There are thousands of Tumblr themes all over the web. To be perfectly frank, most of them aren’t great, and won’t do your creative work justice. Today we’ve collected thirty of our favourite premium Tumblr themes from across the web.
All of these cost a few dollars, but all of them will take your Tumblr blog to another level. From stylish, minimal Tumblr themes, through to those featuring big colours and bold images — we have a full selection. All of them are available to buy straight from Tumblr directly, and can be set up on your blog in a few minutes!
Do you ever catch one of those oddball assignments in your design career? Creating a great award or certificate design is one of them. The piece seems like a small task, but has a long shelf life, and is of high value to the recipient, making it important to design well.
But how do you even design a good award? Where do you start? Here’s a primer that takes a look at a few of the most important things to consider with award and certificate design.
Animation is not just for cartoons anymore. From full-screen moving images to small hover effects, touches of animation are popping up everywhere. Animation is trendy, fun and user friendly.
And the obstacles to using animation have started to fall. With most users on high-speed connections and the ease of creating anything from simple movements or a silly gif to several minutes of action, animations have become practical and useful web design tools.
Have your ever thought about the way food items were presented to you on a menu? Can something as simple as a menu design determine what and where you will eat? Creating a design for a restaurant menu – paper copies for the table and online versions – is a vital part of the food industry because the way things look can impact sales.
The topic got recent attention thanks to Brian Wansink, who wrote “Slim By Design” and a recent paper for the International Journal of Hospitality Management, asserts menu design can impact exactly what someone orders. And it is all based on simple elements that we use every day from bold lettering to images to creating hierarchy on the canvas. Here are 10 ways you can use some of that information and other techniques to create an absolutely delicious menu design.
You don’t need a great image for every design project. In fact, you can create a great design with no images at all. It’s a trend that is gaining a lot of momentum as typography-focused projects can be used to stand out against a crowded sea of hero images, video and animations.
All you have to do is think like a typographer. Designing without images takes focus, vision and a clear understanding of design and typography principles to create a piece of art that is totally comprised of text.

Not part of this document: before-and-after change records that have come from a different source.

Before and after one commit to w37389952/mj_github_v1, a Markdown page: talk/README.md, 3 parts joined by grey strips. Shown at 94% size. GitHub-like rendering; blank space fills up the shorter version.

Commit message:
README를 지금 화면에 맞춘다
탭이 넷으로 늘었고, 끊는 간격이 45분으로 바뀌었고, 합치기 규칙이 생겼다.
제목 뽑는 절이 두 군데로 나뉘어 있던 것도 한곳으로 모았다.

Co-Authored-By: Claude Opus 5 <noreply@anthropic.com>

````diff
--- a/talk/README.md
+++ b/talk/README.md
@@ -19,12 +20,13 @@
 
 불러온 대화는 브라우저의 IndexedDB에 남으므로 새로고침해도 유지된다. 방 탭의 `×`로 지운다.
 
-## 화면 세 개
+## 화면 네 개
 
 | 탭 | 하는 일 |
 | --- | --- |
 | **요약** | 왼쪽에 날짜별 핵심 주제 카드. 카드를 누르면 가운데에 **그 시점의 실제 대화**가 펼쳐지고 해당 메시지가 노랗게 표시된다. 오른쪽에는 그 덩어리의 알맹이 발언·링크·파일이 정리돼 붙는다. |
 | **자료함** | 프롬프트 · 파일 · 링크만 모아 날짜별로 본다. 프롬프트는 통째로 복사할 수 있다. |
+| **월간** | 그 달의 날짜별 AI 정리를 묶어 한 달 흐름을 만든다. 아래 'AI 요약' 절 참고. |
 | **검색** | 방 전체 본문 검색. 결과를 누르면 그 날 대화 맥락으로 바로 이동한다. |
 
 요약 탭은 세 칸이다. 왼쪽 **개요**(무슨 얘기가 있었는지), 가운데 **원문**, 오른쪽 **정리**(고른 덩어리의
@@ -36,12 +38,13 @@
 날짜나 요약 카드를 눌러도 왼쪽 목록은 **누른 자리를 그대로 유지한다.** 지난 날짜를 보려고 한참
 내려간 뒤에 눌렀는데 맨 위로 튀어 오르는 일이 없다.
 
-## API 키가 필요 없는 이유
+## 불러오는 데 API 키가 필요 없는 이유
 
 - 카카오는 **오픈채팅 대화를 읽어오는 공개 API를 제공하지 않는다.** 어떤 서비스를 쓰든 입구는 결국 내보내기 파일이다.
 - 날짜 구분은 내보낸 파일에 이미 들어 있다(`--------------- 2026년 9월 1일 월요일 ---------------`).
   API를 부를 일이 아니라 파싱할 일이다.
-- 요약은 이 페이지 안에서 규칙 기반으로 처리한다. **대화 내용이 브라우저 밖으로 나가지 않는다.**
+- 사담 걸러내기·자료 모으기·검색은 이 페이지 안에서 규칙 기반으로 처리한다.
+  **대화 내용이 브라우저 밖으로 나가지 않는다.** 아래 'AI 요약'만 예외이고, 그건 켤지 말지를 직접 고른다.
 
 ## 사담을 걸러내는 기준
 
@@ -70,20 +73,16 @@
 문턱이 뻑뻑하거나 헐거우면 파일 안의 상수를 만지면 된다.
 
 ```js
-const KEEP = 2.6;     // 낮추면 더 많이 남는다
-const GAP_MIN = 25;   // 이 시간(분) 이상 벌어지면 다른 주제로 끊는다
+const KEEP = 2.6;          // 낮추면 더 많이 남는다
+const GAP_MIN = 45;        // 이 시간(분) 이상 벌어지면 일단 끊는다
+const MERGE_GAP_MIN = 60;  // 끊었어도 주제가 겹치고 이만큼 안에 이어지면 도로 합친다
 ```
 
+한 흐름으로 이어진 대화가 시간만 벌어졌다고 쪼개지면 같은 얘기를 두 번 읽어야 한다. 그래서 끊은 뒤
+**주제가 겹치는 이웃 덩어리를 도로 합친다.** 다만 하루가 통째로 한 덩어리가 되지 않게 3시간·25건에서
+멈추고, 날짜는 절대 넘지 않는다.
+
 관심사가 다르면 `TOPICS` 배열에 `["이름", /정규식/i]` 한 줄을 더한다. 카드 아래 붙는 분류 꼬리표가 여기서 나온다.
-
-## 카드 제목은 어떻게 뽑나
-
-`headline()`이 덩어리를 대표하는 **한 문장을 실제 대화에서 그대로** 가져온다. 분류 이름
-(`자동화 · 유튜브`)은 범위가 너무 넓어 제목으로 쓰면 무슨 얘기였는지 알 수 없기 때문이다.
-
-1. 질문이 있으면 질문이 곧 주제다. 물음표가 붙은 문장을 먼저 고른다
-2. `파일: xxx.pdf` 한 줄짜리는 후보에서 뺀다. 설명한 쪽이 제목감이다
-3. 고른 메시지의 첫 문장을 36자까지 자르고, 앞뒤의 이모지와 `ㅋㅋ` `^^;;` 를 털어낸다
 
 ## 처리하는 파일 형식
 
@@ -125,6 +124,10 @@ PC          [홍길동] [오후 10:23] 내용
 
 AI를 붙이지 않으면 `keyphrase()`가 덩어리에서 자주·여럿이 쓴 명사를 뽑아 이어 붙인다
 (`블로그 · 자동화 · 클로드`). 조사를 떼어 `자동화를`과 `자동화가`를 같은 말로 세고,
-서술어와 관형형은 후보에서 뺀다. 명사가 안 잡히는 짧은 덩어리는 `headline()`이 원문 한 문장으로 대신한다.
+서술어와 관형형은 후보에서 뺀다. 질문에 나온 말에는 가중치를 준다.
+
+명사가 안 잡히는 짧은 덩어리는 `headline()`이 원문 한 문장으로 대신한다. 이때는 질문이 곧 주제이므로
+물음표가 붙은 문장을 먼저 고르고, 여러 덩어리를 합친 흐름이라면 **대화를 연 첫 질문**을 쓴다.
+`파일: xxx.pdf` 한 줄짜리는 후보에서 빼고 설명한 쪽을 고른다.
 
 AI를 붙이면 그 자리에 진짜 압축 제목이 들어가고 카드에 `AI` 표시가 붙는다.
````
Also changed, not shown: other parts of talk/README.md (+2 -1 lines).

Every day we are getting a little closer to the release of the highly anticipated Apple Watch. The device is going to further change the way we think about wearable technology and how to design websites and apps for this interface.
Wearables present challenges unlike other design projects. Function is a primary concern, as is size with what will be one of the smallest screens designers have ever worked with. The key is creating a design that is visually pleasing but is user-friendly and provides a functional experience. Here are 10 things to consider as you design for a wearable interface (with examples other designers are already imagining).